Áine: It’s Record Store Gay by day in the centre, then nighttime in Pantibar. During the day it’s alcohol-free so that we can have teenagers in, but if anyone’s really eager for a pint they can just nip across the road.
Andy: We do a pop-up record shop in here too. I’ve just opened up a record shop of my own – Little Gem, on Cavendish Row – so I’ll be bringing the shop up around the corner to here. It’s going be great, we’ve tonnes of deadly stuff in at the minute.
You’ve got a bit of an art show that goes along with the celebrations too?
Andy: Yeah, we get a load of artists to design posters for the gig, Everything on display is just on sale just for the one day too.
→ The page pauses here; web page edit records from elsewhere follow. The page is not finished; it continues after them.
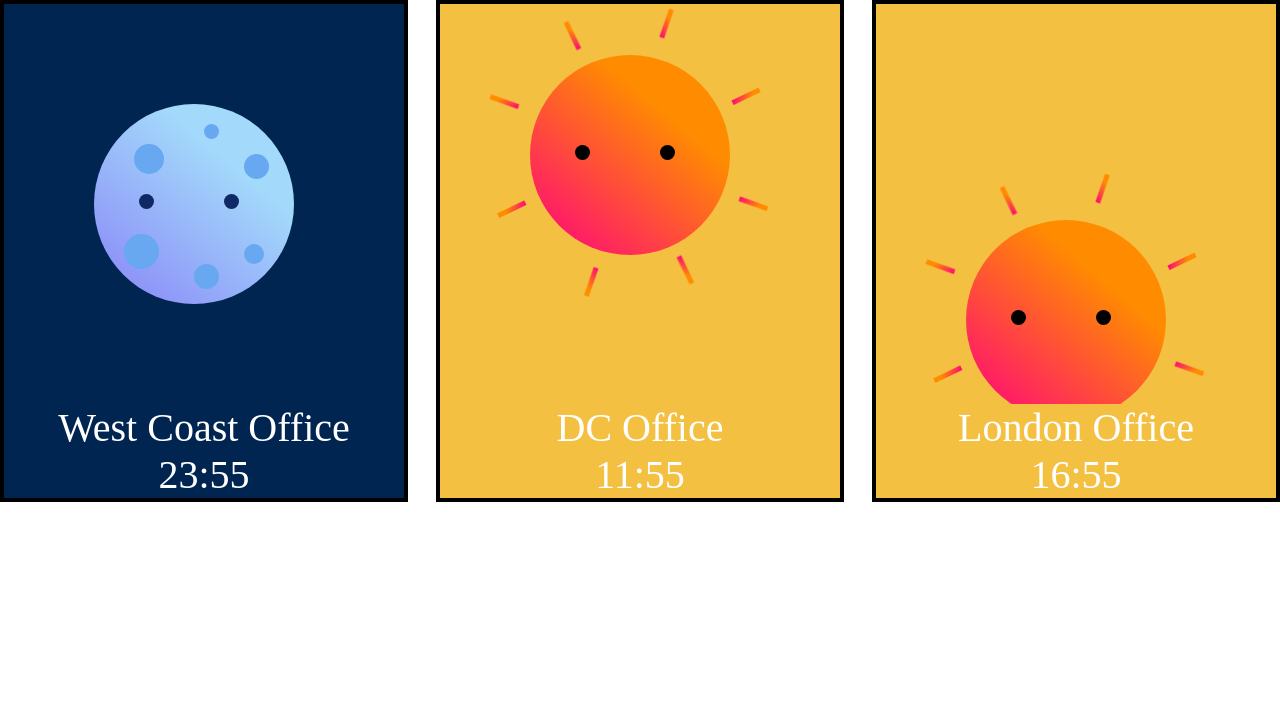
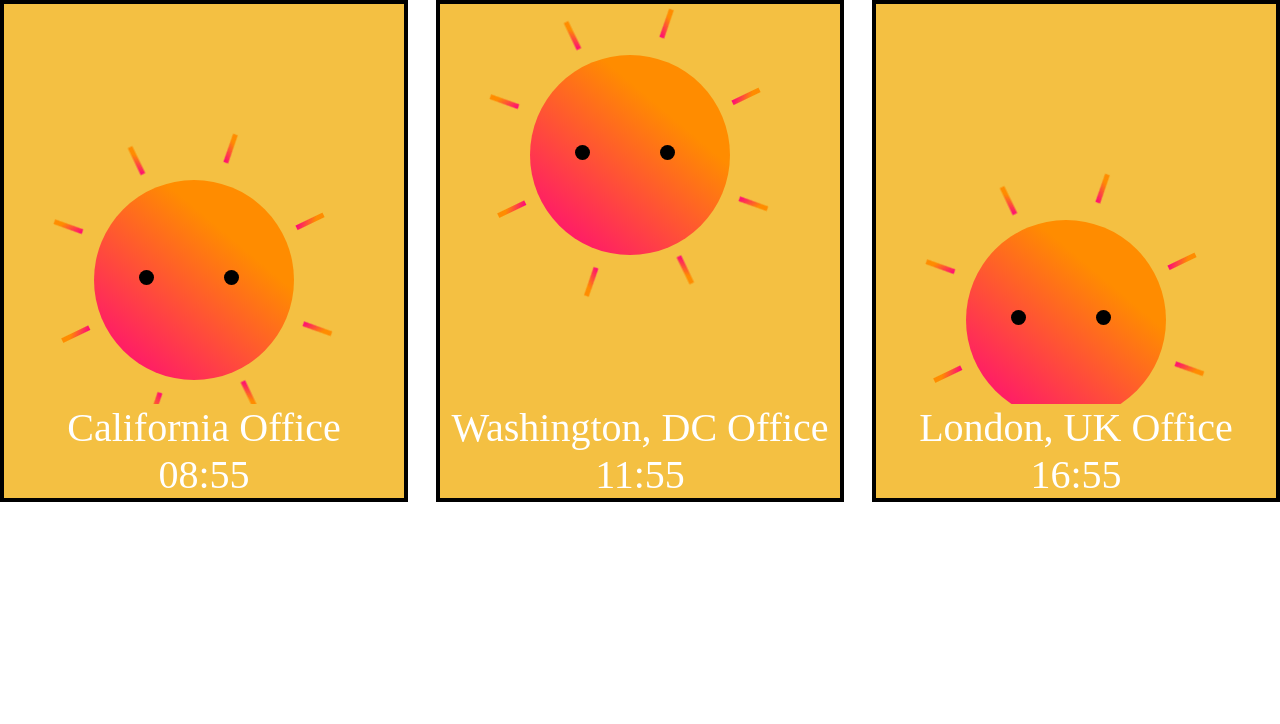
Before and after one commit to marselgray/clock, a website: page index.html in a window 1280 px wide. Drawn offline with Linux system fonts and the light colour scheme.

Commit message:
Update: base styles

```diff
--- a/index.html
+++ b/index.html
@@ -43,7 +43,7 @@
 				</div>
 			</div>
 
-			<p class="card--office">London Office</p>
+			<p class="card--office">London, UK Office</p>
 			<div id='london-clock' class="card--clock" onload="showLondonTime()"></div>
 		</div>
 
@@ -79,7 +79,7 @@
 				</div>
 			</div>
 
-			<p class="card--office">DC Office</p>
+			<p class="card--office">Washington, DC Office</p>
 			<div id='dc-clock' class="card--clock" onload="showDCTime()"></div>
 		</div>
 
@@ -114,7 +114,7 @@
 					</div>
 				</div>
 			</div>
-			<p class="card--office">West Coast Office</p>
+			<p class="card--office">California Office</p>
 			<div id='sanfran-clock' class="card--clock" onload="showSanFranTime()"></div>
 		</div>
 
--- a/sass/components/_clock.scss
+++ b/sass/components/_clock.scss
@@ -4,7 +4,7 @@
 	justify-content: space-between;
 	font-size: 4rem;
 
-	@include breakpoint(medium){
+	@include breakpoint(large){
 		flex-direction: row-reverse;
 	}
 }
--- a/scripts.js
+++ b/scripts.js
@@ -5,8 +5,7 @@ showSanFranTime();
 
 // calculate the time in San Francisco
 function showSanFranTime(){
-	// let date = new Date().toLocaleString("en-US", {timeZone: "America/Los_Angeles"});
-	let date = new Date().toLocaleString("en-US", {timeZone: "Asia/Singapore"});
+	let date = new Date().toLocaleString("en-US", {timeZone: "America/Los_Angeles"});
 	date = new Date(date);
 	var h = date.getHours(); // 0 - 23
 	var m = date.getMinutes(); // 0 - 59
@@ -60,6 +59,8 @@ function showLondonTime(){
 
 
 // determines position of solar objects
+// parameters are the current time (now) for that location
+// and the 3 elements of moon, sun, and card
 function solarObjects(now, el1, el2, el3) {
 	hour = now;
 
@@ -96,7 +97,7 @@ function solarObjects(now, el1, el2, el3) {
 		moon.style.top = "400px";
 		el3.style.backgroundColor  = "#f4c042";
 	}
-	if (hour >= 19 && hour <= 24) {
+	if (hour >= 19 && hour <= 23) {
 		timeofdaypercent = hour - 20;
 		timeofdaypercent = (timeofdaypercent / 5) * 100;
 		var moonheight = 200 - (timeofdaypercent * 2.5) + 50;
@@ -104,7 +105,7 @@ function solarObjects(now, el1, el2, el3) {
 		var moon = el1;
 		var sun = el2;
 		moon.style.top = moonheight + "px";
-		sun.style.top = "450px";
+		sun.style.top = "500px";
 		el3.style.backgroundColor  = "#002551";
 	}
 
```
Also changed, not shown: css/style.comp.css, css/style.css, css/style.prefix.css.
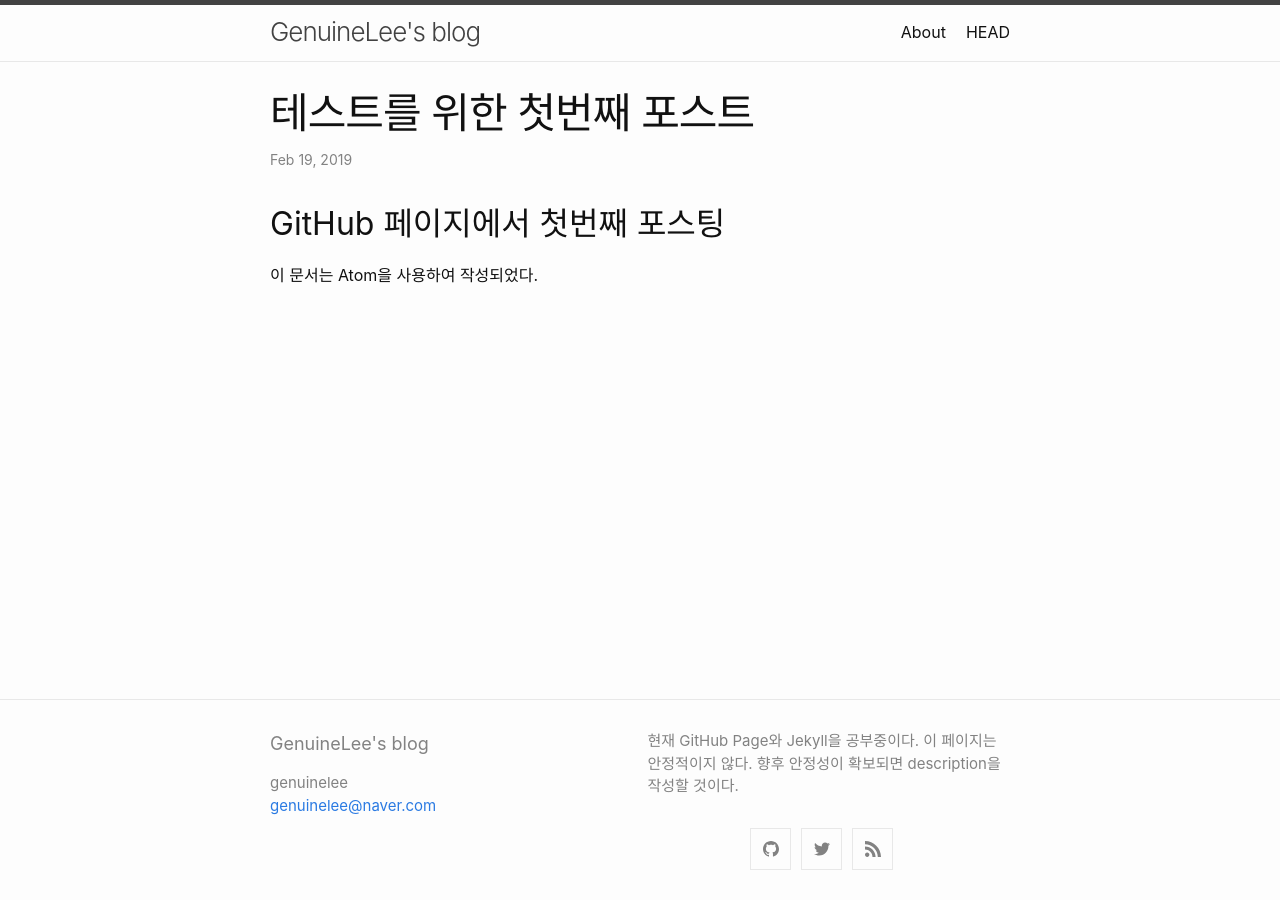
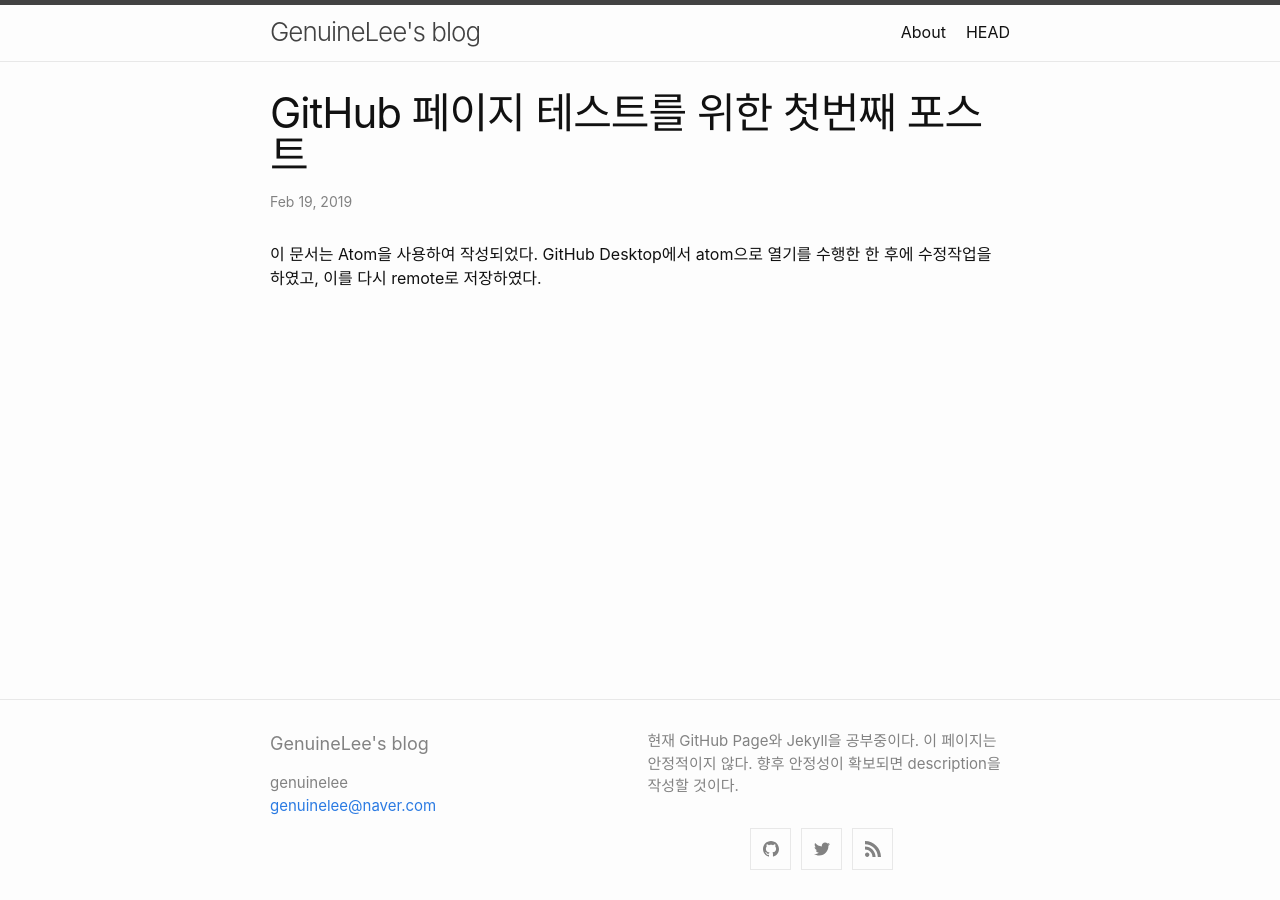
Before and after one commit to leegenuine/leegenuine.github.io, a Jekyll site: the page built from _posts/2019-02-19-post.md, in a window 1280 px wide. Built offline with Jekyll 4.4.1, drawn with Linux system fonts in a browser that asks for light colours.

Commit message:
첫번째 포스트에 대한 재수정

```diff
--- a/_posts/2019-02-19-post.md
+++ b/_posts/2019-02-19-post.md
@@ -1,9 +1,8 @@
 ---
 layout: post
-title: "테스트를 위한 첫번째 포스트"
+title: "GitHub 페이지 테스트를 위한 첫번째 포스트"
 categories: test
 ---
 
-## GitHub 페이지에서 첫번째 포스팅
-
 이 문서는 Atom을 사용하여 작성되었다.
+GitHub Desktop에서 atom으로 열기를 수행한 한 후에 수정작업을 하였고, 이를 다시 remote로 저장하였다.
```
Áine: A lot of the bands we feature have really creative illustrators and artists in them, so a bunch of them design their own posters for the exhibition, all proceeds of course going towards the Marriage Equality campaign. We’re going to have an area set up with a big prop ballot box where everyone can pledge to vote. It’ll be only a month before the referendum so that’s when people really make their mind up. It’s a once in a generation vote, and we’re really positive about it. There’s so many really good people all over Ireland that want it to be a more equal and fair place. We like to think that next year we’ll be celebrating a successful vote.
Record Store Gay takes place on Saturday 18th April at Outhouse, 105 Capel Street, Dublin 1. You can check out all the Record Store Gay covers of years gone by at recordstoregay.bandcamp.com. You can also see a find out more about the services and communities operate from Outhouse at www.outhouse.ie
Words: Danny Wilson
Photography: Killian Broderick